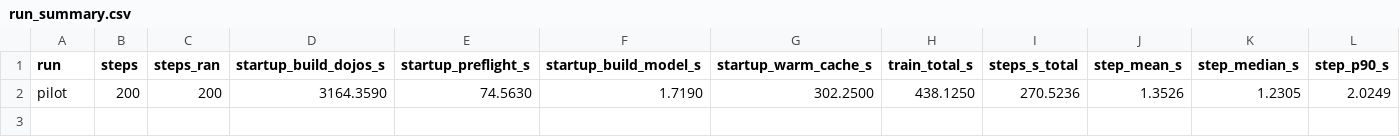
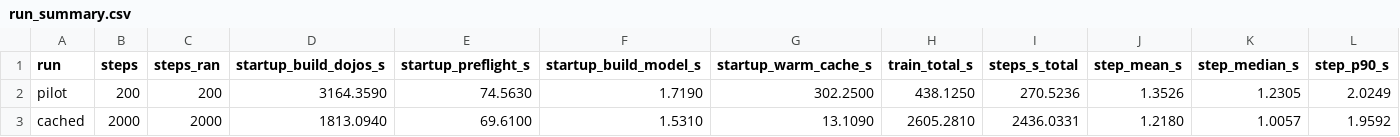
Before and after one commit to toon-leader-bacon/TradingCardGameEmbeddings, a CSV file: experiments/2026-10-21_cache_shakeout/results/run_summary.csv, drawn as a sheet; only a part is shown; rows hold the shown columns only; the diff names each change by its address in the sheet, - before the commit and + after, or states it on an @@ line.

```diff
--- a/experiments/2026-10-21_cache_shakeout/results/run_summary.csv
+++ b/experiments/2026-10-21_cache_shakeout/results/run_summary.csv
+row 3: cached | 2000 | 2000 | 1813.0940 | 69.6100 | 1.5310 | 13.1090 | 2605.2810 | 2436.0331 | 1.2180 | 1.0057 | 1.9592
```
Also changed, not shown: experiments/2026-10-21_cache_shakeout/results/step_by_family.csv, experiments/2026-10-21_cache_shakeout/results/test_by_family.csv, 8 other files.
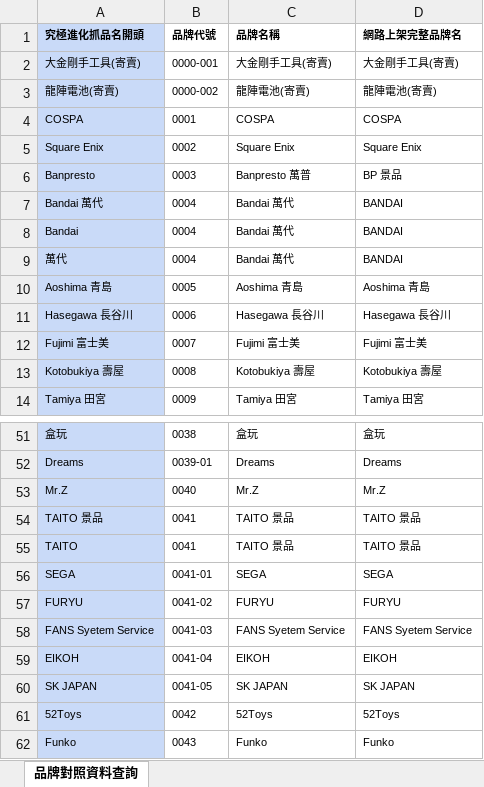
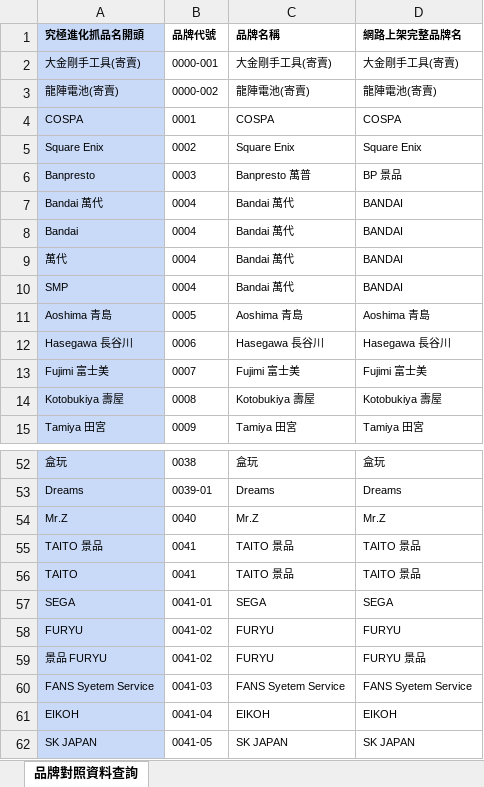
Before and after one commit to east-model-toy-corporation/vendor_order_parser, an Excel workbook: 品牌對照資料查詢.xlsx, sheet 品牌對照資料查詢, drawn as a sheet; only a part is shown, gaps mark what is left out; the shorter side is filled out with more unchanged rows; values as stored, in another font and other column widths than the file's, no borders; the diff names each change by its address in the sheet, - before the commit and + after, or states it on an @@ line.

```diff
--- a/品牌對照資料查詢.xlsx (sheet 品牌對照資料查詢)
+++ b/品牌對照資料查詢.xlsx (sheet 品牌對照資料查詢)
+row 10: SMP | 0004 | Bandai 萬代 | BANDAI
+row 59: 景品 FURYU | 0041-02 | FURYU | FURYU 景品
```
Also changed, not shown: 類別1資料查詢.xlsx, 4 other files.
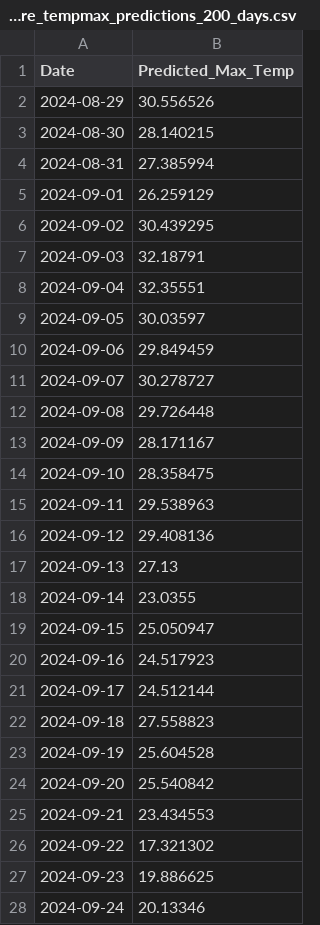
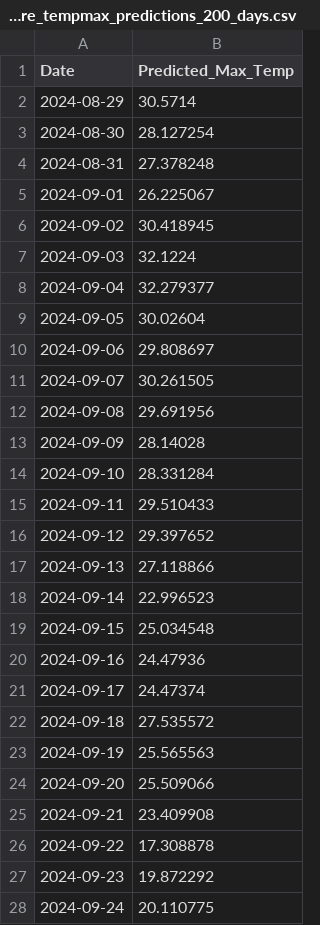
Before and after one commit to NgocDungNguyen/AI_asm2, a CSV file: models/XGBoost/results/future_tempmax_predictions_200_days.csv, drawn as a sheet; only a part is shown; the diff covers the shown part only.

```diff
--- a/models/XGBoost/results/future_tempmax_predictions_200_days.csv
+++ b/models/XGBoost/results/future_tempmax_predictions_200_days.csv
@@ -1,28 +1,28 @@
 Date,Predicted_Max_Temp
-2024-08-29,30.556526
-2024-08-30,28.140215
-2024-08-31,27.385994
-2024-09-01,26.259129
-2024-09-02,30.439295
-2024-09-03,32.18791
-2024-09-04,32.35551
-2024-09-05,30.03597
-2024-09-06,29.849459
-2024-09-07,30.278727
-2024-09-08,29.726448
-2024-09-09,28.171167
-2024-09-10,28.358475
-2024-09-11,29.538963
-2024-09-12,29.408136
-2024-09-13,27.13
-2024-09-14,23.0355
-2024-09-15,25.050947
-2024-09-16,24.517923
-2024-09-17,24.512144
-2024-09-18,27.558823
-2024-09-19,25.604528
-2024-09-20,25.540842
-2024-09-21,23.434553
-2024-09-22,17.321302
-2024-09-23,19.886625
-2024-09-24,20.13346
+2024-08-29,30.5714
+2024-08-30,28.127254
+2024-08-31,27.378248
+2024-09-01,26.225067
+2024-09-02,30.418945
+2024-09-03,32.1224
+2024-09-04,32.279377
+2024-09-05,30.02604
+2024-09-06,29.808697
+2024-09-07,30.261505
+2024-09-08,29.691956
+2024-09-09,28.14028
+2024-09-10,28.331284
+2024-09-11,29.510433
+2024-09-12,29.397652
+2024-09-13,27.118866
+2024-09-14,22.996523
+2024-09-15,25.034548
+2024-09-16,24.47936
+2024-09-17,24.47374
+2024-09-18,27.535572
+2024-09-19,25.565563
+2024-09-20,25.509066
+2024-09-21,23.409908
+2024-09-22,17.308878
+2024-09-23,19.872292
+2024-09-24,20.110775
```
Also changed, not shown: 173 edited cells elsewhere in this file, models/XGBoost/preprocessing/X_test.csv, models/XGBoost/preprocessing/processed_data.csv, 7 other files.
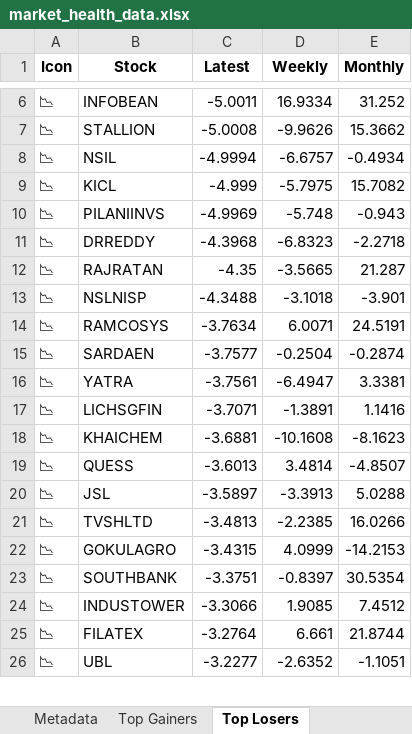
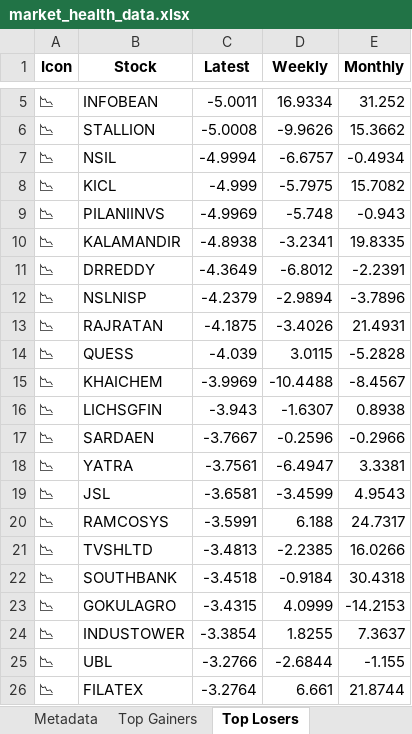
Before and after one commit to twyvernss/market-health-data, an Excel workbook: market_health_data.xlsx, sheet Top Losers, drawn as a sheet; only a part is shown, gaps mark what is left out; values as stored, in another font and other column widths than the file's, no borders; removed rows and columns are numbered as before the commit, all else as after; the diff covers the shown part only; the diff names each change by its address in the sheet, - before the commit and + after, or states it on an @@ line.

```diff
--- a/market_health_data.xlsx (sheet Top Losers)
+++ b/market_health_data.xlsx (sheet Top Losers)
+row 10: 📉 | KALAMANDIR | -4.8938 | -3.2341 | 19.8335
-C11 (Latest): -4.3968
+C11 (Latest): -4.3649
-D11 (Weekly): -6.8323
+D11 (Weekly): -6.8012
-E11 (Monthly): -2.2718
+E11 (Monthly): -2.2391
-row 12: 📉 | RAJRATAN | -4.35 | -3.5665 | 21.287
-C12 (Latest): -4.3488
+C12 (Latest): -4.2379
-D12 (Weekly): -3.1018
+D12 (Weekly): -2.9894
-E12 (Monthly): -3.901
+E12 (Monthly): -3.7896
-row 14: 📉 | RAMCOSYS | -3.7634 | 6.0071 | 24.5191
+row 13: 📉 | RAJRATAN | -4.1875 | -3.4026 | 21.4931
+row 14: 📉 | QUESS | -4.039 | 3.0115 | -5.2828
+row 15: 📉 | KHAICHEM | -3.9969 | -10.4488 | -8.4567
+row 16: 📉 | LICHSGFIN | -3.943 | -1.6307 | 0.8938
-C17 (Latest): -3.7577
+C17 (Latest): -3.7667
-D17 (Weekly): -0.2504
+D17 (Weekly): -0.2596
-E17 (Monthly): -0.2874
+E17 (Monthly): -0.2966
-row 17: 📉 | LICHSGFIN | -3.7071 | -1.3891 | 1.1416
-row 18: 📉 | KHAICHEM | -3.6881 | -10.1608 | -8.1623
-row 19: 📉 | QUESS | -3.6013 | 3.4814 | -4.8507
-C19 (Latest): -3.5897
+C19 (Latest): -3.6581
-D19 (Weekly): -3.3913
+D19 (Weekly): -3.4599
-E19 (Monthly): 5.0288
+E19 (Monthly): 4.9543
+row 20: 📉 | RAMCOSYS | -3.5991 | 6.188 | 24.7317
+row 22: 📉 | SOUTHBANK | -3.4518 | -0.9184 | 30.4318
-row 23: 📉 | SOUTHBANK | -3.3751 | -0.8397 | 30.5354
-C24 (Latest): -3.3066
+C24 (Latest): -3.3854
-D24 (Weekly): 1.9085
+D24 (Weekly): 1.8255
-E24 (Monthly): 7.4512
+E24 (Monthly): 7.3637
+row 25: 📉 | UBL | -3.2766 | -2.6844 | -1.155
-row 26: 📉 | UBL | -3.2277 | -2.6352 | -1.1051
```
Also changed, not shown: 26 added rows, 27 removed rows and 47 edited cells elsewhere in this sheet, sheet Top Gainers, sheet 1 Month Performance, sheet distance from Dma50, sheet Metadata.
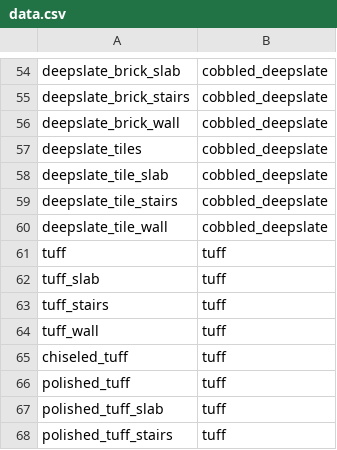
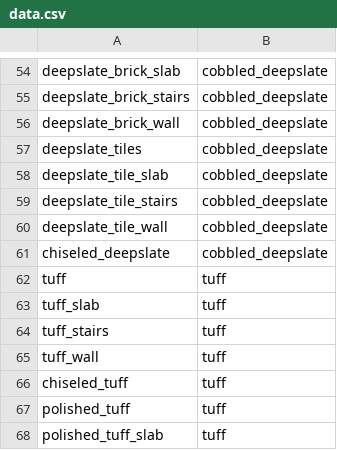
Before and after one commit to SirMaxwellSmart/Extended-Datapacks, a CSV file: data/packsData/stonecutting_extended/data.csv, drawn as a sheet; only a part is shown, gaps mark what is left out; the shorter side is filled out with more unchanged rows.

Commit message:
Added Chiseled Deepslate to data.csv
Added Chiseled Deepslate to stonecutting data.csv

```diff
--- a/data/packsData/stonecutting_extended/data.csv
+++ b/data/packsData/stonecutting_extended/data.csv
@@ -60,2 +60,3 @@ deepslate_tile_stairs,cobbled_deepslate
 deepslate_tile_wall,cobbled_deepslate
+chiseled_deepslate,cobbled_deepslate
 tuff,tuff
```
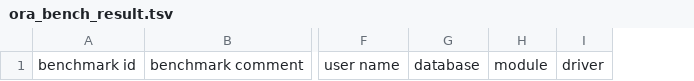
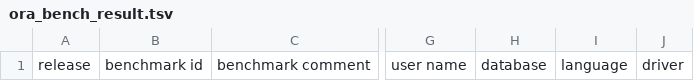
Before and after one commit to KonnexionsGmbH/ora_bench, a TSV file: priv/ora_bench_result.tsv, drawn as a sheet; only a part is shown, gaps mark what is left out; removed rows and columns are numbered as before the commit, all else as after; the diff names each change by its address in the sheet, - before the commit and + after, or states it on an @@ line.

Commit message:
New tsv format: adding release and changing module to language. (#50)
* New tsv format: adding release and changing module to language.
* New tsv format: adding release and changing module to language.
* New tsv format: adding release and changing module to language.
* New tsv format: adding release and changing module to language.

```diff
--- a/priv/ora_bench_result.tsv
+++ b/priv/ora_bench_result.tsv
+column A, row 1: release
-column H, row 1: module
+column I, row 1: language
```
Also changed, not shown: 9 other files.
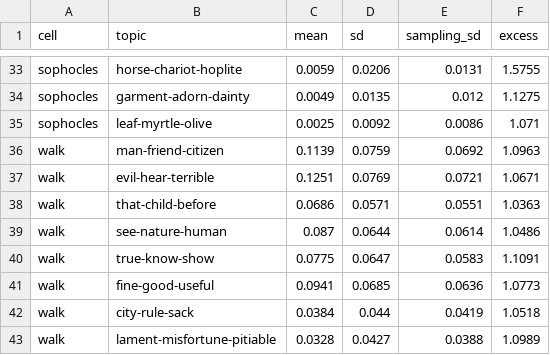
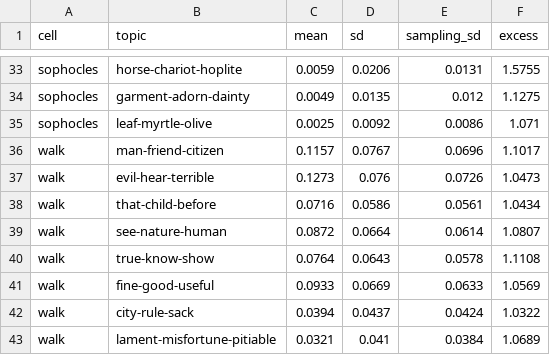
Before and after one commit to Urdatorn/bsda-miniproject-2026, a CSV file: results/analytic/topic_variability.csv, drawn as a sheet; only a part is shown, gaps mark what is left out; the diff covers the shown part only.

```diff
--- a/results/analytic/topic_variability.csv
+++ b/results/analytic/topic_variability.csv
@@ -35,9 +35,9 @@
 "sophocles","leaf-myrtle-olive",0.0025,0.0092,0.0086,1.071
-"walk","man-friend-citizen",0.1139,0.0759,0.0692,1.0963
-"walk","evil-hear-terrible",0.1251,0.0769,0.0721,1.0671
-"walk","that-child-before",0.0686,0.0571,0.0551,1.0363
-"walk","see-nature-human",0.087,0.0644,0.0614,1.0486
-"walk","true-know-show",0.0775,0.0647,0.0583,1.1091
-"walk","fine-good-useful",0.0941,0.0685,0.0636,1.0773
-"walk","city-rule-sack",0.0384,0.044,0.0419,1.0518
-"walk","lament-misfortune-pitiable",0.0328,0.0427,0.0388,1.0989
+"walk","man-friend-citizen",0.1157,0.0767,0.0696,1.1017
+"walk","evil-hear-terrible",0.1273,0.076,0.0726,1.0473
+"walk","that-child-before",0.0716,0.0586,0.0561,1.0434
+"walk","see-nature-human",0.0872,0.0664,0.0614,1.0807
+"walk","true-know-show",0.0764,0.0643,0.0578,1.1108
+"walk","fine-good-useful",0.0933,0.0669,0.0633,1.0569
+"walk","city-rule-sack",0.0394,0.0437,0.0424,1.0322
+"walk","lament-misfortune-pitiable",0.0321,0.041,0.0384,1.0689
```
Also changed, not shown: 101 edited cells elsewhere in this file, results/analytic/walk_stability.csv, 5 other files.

• _Exercise directions_
Looking at the listing above, how many of its lines contain the string "evil"? Give the number alone.

• _Response to the exercise_
2